→ **What to do**
Which lines of the data hold the word "shorter"? Copy all of them.

→ **Input for this task**
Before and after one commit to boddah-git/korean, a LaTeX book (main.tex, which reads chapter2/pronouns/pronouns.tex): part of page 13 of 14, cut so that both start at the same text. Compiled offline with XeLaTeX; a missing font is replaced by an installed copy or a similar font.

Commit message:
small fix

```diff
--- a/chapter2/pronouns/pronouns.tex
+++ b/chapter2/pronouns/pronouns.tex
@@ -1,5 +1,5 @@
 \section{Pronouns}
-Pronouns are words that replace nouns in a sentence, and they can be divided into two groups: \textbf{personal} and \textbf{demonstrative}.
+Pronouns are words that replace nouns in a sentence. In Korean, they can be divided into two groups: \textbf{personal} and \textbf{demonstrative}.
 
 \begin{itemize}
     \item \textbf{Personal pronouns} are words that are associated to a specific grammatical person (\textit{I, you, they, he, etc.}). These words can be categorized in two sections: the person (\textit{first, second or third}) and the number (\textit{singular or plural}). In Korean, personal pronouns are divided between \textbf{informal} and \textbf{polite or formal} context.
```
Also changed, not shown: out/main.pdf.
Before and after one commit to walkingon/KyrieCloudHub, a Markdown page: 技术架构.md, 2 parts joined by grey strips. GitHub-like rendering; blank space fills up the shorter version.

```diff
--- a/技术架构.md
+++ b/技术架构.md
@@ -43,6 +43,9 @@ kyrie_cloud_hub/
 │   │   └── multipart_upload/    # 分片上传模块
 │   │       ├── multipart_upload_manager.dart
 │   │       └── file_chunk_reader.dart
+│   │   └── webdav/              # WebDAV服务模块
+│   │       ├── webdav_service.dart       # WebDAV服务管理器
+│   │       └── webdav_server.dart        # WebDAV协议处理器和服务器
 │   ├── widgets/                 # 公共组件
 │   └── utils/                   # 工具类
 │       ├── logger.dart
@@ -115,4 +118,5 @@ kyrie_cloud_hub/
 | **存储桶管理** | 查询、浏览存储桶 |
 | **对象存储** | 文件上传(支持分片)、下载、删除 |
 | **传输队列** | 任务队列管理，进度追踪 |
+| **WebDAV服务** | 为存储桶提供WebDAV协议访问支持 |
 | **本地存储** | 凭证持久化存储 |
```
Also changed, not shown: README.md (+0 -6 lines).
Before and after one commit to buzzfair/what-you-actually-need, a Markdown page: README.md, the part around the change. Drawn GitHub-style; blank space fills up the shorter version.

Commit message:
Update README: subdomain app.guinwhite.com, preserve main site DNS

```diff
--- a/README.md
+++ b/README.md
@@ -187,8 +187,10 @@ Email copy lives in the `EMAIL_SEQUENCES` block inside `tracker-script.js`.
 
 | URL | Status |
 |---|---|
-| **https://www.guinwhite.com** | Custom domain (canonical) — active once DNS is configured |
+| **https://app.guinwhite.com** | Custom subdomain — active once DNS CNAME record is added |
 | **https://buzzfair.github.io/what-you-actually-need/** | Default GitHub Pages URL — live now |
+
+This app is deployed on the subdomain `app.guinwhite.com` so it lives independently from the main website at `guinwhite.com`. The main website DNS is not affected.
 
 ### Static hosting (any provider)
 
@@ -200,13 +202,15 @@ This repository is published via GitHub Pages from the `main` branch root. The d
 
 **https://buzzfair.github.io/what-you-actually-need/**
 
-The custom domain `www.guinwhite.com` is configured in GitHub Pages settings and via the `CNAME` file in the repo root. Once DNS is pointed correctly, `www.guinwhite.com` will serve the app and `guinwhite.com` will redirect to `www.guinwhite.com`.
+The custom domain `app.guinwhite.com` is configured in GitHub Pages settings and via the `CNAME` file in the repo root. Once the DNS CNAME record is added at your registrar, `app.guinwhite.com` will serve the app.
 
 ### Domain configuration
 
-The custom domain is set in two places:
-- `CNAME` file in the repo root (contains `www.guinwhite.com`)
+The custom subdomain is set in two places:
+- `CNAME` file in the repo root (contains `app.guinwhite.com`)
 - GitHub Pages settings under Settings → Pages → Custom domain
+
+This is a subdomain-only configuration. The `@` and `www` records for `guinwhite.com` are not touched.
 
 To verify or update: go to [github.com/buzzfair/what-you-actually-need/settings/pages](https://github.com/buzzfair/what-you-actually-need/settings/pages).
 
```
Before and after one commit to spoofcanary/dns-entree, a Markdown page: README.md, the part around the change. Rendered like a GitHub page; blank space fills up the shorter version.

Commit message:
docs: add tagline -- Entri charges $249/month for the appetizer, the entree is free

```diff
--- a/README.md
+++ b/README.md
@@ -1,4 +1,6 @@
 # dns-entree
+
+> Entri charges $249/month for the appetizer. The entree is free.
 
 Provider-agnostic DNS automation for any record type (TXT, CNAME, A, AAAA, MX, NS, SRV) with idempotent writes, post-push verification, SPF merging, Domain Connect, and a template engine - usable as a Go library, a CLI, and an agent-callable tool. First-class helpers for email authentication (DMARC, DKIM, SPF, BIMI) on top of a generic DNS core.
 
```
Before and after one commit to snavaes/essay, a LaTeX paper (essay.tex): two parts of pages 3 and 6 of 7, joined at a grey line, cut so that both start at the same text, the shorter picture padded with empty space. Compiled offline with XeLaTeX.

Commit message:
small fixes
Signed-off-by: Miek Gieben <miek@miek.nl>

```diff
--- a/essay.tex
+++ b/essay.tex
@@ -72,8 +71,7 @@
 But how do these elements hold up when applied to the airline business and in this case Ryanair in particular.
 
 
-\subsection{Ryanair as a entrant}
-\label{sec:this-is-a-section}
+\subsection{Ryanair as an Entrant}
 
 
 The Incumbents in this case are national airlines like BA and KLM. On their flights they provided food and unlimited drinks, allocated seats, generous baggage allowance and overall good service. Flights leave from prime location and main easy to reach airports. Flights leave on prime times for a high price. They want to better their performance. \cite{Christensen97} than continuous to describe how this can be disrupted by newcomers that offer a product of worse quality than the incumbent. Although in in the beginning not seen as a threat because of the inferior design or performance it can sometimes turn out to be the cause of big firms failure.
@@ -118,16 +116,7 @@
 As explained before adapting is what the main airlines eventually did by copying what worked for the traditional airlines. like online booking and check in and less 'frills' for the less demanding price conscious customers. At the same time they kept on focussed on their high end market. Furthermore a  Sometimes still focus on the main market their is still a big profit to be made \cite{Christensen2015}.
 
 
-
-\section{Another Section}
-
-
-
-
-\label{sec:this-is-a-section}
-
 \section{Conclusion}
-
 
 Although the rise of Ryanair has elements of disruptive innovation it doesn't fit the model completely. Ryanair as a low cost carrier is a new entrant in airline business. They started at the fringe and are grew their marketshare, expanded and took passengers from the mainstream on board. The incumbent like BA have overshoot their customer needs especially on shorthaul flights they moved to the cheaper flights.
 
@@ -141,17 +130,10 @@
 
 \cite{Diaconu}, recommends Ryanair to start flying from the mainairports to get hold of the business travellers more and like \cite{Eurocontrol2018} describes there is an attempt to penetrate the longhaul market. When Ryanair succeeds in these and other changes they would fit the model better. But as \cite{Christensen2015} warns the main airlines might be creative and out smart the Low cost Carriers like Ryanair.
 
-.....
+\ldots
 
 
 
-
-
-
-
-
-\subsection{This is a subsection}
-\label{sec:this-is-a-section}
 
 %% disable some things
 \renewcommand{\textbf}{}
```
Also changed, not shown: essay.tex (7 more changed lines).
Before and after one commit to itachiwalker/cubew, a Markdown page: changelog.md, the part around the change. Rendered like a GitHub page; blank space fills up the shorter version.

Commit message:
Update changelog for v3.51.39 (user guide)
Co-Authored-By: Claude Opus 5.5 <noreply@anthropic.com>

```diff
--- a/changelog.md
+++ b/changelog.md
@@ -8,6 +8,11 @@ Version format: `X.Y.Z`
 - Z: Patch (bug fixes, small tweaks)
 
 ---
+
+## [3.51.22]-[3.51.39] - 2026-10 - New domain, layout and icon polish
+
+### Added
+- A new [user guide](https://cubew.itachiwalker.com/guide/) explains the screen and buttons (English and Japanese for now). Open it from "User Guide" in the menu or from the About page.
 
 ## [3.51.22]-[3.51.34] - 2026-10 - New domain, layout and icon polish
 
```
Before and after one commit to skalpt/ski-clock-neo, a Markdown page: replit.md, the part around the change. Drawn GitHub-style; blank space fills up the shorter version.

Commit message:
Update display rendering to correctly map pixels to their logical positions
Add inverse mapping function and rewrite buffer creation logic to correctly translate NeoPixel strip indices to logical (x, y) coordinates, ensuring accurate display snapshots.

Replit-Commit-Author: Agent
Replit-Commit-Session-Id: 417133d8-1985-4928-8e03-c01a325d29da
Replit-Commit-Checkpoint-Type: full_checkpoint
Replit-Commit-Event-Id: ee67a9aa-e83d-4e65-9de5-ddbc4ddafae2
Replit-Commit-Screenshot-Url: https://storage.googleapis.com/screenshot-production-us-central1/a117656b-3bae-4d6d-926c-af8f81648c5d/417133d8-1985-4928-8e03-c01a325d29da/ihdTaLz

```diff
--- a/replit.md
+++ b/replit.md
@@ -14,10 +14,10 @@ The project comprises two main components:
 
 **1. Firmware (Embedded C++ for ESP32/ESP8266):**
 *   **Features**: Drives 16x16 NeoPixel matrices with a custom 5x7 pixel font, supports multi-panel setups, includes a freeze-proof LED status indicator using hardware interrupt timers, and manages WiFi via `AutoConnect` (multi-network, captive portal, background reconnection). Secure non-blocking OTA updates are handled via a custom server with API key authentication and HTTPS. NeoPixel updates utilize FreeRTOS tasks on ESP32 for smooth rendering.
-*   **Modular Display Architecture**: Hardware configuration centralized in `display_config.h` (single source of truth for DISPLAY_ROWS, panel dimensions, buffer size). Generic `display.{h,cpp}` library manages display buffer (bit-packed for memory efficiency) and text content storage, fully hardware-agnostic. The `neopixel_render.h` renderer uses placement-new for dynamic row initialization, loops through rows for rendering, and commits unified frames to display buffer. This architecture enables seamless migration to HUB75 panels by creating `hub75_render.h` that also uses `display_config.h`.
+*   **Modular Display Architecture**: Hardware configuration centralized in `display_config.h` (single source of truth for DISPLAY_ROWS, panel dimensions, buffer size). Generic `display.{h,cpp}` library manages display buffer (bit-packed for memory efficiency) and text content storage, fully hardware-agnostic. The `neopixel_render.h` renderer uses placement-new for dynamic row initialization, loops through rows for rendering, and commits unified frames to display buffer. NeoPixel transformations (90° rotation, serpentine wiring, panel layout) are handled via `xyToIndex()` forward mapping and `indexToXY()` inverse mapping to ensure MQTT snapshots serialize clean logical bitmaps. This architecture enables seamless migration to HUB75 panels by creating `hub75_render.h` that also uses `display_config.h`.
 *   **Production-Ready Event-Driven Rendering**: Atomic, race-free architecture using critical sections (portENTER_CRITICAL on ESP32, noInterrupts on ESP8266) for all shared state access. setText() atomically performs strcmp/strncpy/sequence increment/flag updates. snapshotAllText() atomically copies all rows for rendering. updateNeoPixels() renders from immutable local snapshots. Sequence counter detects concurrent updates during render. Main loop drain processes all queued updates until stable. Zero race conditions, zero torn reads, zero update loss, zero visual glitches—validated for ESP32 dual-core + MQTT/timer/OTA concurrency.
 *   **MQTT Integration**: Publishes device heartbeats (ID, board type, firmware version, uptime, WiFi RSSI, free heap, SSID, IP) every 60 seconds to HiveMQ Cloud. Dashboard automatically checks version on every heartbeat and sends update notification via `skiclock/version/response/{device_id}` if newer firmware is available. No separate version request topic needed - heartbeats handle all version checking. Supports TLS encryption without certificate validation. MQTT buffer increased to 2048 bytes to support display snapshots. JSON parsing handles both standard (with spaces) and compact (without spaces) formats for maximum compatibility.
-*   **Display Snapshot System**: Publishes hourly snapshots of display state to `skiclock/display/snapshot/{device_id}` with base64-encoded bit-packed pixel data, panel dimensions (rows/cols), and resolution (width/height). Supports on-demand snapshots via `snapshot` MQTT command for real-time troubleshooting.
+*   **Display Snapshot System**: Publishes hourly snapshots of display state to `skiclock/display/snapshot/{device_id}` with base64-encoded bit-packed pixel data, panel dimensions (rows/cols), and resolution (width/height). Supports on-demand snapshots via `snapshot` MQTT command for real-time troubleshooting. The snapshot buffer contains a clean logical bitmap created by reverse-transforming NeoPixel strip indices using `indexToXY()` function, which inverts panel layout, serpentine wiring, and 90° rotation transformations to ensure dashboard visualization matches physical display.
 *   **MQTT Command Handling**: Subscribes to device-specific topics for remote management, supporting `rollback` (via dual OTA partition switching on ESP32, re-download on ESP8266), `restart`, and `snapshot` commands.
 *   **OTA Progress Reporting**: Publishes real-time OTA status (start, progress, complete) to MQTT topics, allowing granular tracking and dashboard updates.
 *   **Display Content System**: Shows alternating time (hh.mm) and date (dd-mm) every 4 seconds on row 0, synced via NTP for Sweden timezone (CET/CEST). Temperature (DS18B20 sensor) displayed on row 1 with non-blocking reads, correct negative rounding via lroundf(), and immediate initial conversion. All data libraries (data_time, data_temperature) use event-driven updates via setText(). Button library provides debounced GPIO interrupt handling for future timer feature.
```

→ **Output below**
Before and after one commit to walkingon/KyrieCloudHub, a Markdown page: 技术架构.md, 2 parts joined by grey strips. GitHub-like rendering; blank space fills up the shorter version.
Before and after one commit to buzzfair/what-you-actually-need, a Markdown page: README.md, the part around the change. Drawn GitHub-style; blank space fills up the shorter version.
Before and after one commit to spoofcanary/dns-entree, a Markdown page: README.md, the part around the change. Rendered like a GitHub page; blank space fills up the shorter version.
Before and after one commit to snavaes/essay, a LaTeX paper (essay.tex): two parts of pages 3 and 6 of 7, joined at a grey line, cut so that both start at the same text, the shorter picture padded with empty space. Compiled offline with XeLaTeX.
Before and after one commit to itachiwalker/cubew, a Markdown page: changelog.md, the part around the change. Rendered like a GitHub page; blank space fills up the shorter version.
Before and after one commit to skalpt/ski-clock-neo, a Markdown page: replit.md, the part around the change. Drawn GitHub-style; blank space fills up the shorter version.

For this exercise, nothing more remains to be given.